"I try to give side input. I'm pretty good at that. To give suggestions here and there. It's hard sometimes. The IGL already has a plan in their head. So you need to grab their attention, and very quickly, throw out another idea. 'We can also play from here because that gives us access to this and that,' and hopefully he considers it," says Ibiza. "There's so much happening, there's so much info coming through. You need to be aware of all 360 degrees. You need to be ready to rotate, or be pre-planning situations. A lot goes into this."
This is one of the quirks that makes professional PlayerUnknown's Battlegrounds unique. There isn't a lot of downtime in Counter-Strike, where a round that lasts longer than two minutes is a marathon. The same can be said for Dota 2 or Call of Duty, where a gank is always a split-second away. But Erangel is different. The Team Liquid squad likes to start in the center of the map, where they quickly dominate and clear out any other squads foolish enough to challenge their optimization. And then… they chill and they loot. "We see the circle and we start talking about it as a team," says Ibiza. It's nice to know that even when there's thousands of dollars on the line, PUBG allows its competitors to shoot the breeze and wait for the timer to tick down.

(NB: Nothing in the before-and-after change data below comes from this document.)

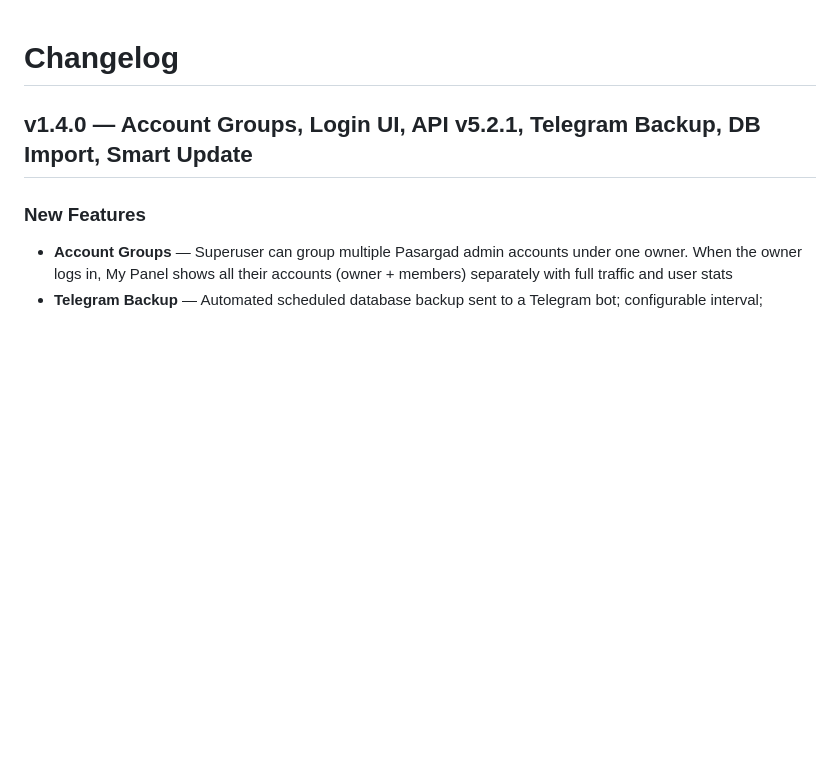
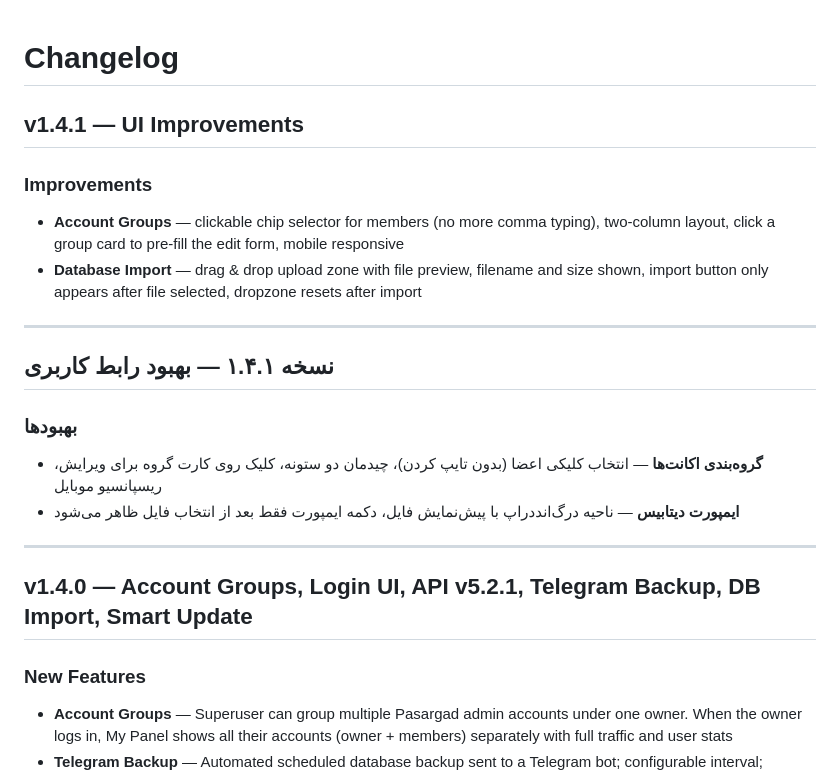
Before and after one commit to santiyagoburcart/PAMP, a Markdown page: CHANGELOG.md, the part around the change. GitHub-like rendering; blank space fills up the shorter version.

Commit message:
auto: code update at 2026-08-29 15:32
Files: CHANGELOG.md

```diff
--- a/CHANGELOG.md
+++ b/CHANGELOG.md
@@ -1,4 +1,21 @@
 # Changelog
+
+## v1.4.1 — UI Improvements
+
+### Improvements
+- **Account Groups** — clickable chip selector for members (no more comma typing), two-column layout, click a group card to pre-fill the edit form, mobile responsive
+- **Database Import** — drag & drop upload zone with file preview, filename and size shown, import button only appears after file selected, dropzone resets after import
+
+---
+
+## نسخه ۱.۴.۱ — بهبود رابط کاربری
+
+### بهبودها
+- **گروه‌بندی اکانت‌ها** — انتخاب کلیکی اعضا (بدون تایپ کردن)، چیدمان دو ستونه، کلیک روی کارت گروه برای ویرایش، ریسپانسیو موبایل
+- **ایمپورت دیتابیس** — ناحیه درگ‌اند‌دراپ با پیش‌نمایش فایل، دکمه ایمپورت فقط بعد از انتخاب فایل ظاهر می‌شود
+
+---
+
 
 ## v1.4.0 — Account Groups, Login UI, API v5.2.1, Telegram Backup, DB Import, Smart Update
 
```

Since early 2020, there's been a new voice in the room. Team Liquid welcomed the 25-year old Dane Nikolaj "clib" Madsen to the battalion, right in the heat of the pandemic. It's always a challenge to develop chemistry and get up to speed in self-isolation, but Ibiza seems to believe the new-look roster is clicking on all cylinders. In fact, Ibiza sees something in clib that he recognizes in himself; that incredible, insatiable hunger of a dedicated athlete who's finally earned a shot in the majors. Clib plays with real fire in his eyes, and that's something that Ibiza wants to recapture.
"That's the downside of being in esports for a while. I've been noticing that I've not been as motivated because I've been in PUBG for so long. I've been streaming for two or three years. I never took time off. I think I've been grinding too much," says Ibiza. "So right now I need to step it up a bit. I'm trying to take more breaks. I booked my first vacation. I'm excited to do that, relax, and come back hard."

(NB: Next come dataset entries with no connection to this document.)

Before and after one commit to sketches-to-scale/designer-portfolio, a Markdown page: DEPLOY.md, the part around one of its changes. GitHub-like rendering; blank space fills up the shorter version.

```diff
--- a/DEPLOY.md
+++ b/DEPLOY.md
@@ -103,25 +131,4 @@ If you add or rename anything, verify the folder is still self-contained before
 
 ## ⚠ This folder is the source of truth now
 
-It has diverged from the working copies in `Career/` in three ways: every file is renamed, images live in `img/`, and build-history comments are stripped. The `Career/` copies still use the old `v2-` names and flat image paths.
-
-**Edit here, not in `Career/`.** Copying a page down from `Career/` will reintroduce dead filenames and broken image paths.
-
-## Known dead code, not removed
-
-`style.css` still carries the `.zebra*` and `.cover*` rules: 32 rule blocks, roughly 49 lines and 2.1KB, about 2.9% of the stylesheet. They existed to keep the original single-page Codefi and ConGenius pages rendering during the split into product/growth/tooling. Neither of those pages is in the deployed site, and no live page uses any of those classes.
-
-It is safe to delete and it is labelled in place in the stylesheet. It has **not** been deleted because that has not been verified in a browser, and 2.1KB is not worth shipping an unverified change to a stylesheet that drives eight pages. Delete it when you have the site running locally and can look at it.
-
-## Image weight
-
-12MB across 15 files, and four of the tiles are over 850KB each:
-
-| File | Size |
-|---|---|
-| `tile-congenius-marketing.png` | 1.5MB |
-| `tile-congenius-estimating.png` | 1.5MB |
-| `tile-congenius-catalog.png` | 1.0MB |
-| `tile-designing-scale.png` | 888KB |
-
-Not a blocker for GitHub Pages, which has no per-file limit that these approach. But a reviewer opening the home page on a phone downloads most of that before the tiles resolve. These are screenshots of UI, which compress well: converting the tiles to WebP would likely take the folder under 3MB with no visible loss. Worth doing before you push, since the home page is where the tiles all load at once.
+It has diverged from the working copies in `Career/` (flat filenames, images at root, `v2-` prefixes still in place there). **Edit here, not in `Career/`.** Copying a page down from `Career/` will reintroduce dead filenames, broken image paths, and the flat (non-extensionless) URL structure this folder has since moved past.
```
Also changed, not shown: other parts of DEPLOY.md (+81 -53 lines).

Ibiza already has plenty to show for all his grinding. Team Liquid took first place in the PUBG 2018 Polaris Series, they came in second in the Europe Continental Series at the end of 2020, and they've started 2021 off well with a championship victory at PSL Season 9.
Still, I'm sure everyone on the roster wishes they could get over the hump more often, especially after another second place finish at a Continental Series this past June. Battle Royales are like bike races or marathons—with the randomness and sheer number of competitors, finishing in the top five is plenty to be proud of. But there's no doubt that Liquid has the talent and coordination to secure a few more titles. Ibiza would be the first to admit it.
"It was our confidence. We're always first going to our second day of competition, and then we end up throwing it," he says. "You start to play a little bit differently, and things don't go as easily. That's the problem."
Consider it the only irony that dogs Ibiza. Spend any time with the man, and you will quickly conclude that the one quality he doesn't lack is confidence. But perhaps that's also one of the lasting lessons he leaves us about success in esports. Bravado is great, but you know what's even better? Self-awareness. Self-awareness to understand when your strategic input is more trouble than it's worth; self-awareness to diagnose the passion in a fledgling teammate's play; self-awareness to know when you're playing tight after carrying a lead into the twilight of a tournament. Those are the lessons you learn when gaming was the only future you had in mind.